The conventional way to compare the cost of electricity generated by different sources is to calculate the levelized cost of electricity (LCOE) which is used to calculate the life cycle cost of producing electricity.
The LCOE depends on a number of variables such as capital costs, discount rate, fueling costs. The contribution of these variables to the total levelized cost vary from one source of electricity to another. For nuclear electricity, capital costs and the discount rate are the most important variables while for electricity produced by oil or natural gas, fuel costs are the dominant factor.
|Projected economic competitiveness of solar vs nuclear power|
In the next figure, the LCOE of nuclear electricity (red) and solar PV (green) are projected until 2025. The LCOE of nuclear electricity is presented within a band between a low (3000 $/kW) and a high (7000 $/kW) capital costs. There is little reason to expect the costs of nuclear power to decline substantially. Indeed, historically, costs of nuclear power have only increased.
On the other hand, the estimates of how fast solar costs are expected to decline are striking. The global average LCOE of solar PV is around 137 $/MWh. This is really a conservative estimate and current utility values are much lower.
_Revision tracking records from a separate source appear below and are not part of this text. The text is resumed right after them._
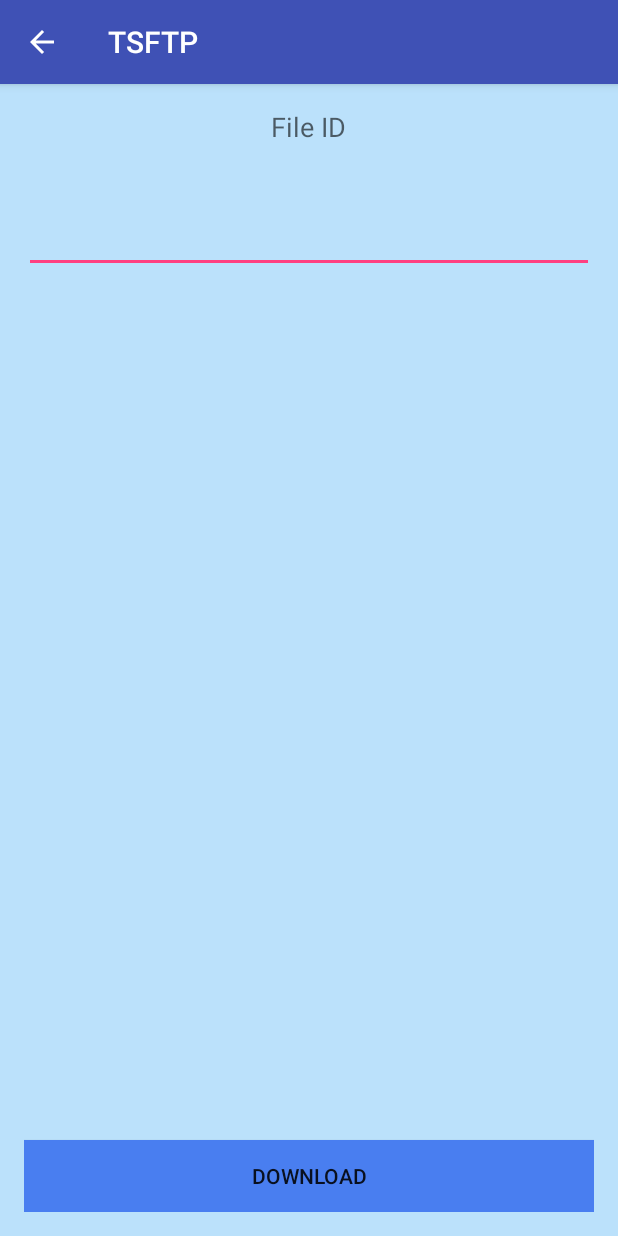
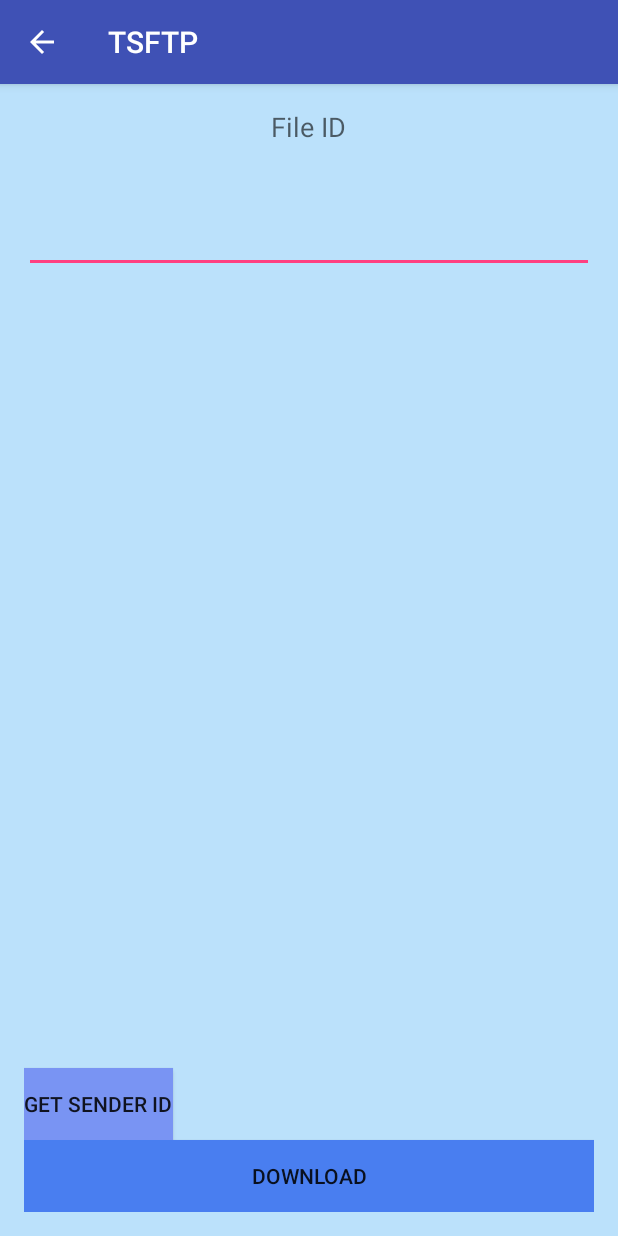
Before and after one commit to fgrape/TSFTP, an Android app: the DownloadActivity screen opened directly, with no data from a screen before it, on a phone screen of 412 x 824 dp. Run offline under Robolectric (Android 15) with nearby library versions, the phone set to English and light mode, and no system bars.

Commit message:
Added new button and listener for getSenderID for downloadActivity

```diff
--- a/app/src/main/java/acme/bnss/tsftp/DownloadHandler2.java
+++ b/app/src/main/java/acme/bnss/tsftp/DownloadHandler2.java
@@ -138,7 +138,7 @@ public class DownloadHandler2 {
         return true;
     }
 
-    public String getSenderName() {
+    public String getSenderName(String fileID) {
 
         return "No Sender";
     }
--- a/app/src/main/res/layout/activity_download.xml
+++ b/app/src/main/res/layout/activity_download.xml
@@ -38,4 +38,22 @@
         android:layout_alignParentStart="true"
         android:layout_alignParentEnd="true"
         android:background="#497ef0" />
+
+    <Button
+        android:layout_width="wrap_content"
+        android:layout_height="wrap_content"
+        android:text="Get Sender ID"
+        android:id="@+id/getSenderIDButton"
+        android:layout_above="@+id/downloadButton"
+        android:layout_alignParentStart="true"
+        android:background="#7994f3" />
+
+    <TextView
+        android:layout_width="wrap_content"
+        android:layout_height="wrap_content"
+        android:textAppearance="?android:attr/textAppearanceMedium"
+        android:id="@+id/senderIDText"
+        android:layout_above="@+id/getSenderIDButton"
+        android:layout_centerHorizontal="true"
+        android:layout_marginBottom="69dp" />
 </RelativeLayout>
```
Also changed, not shown: app/src/main/java/acme/bnss/tsftp/DownloadActivity.java (+40 -2 lines).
LCOE of solar PV is expected to decline between to 6% to 10% per year for the next 10 years.
This is interesting because what analysts often forget is that it takes on average about 7-8 years to build a nuclear power plant while a solar PV utility takes about 1-2 years. In a conservative scenario, solar PV will be well within the cost range of nuclear power, and perhaps more economically competitive if coupled with thermal storage and better demand management.
In this context, investing in nuclear could have an opportunity cost. For countries in the Middle East, building a nuclear power plant could easily take between 8-10 years. By that time, solar PV will likely be a more economically optimal option.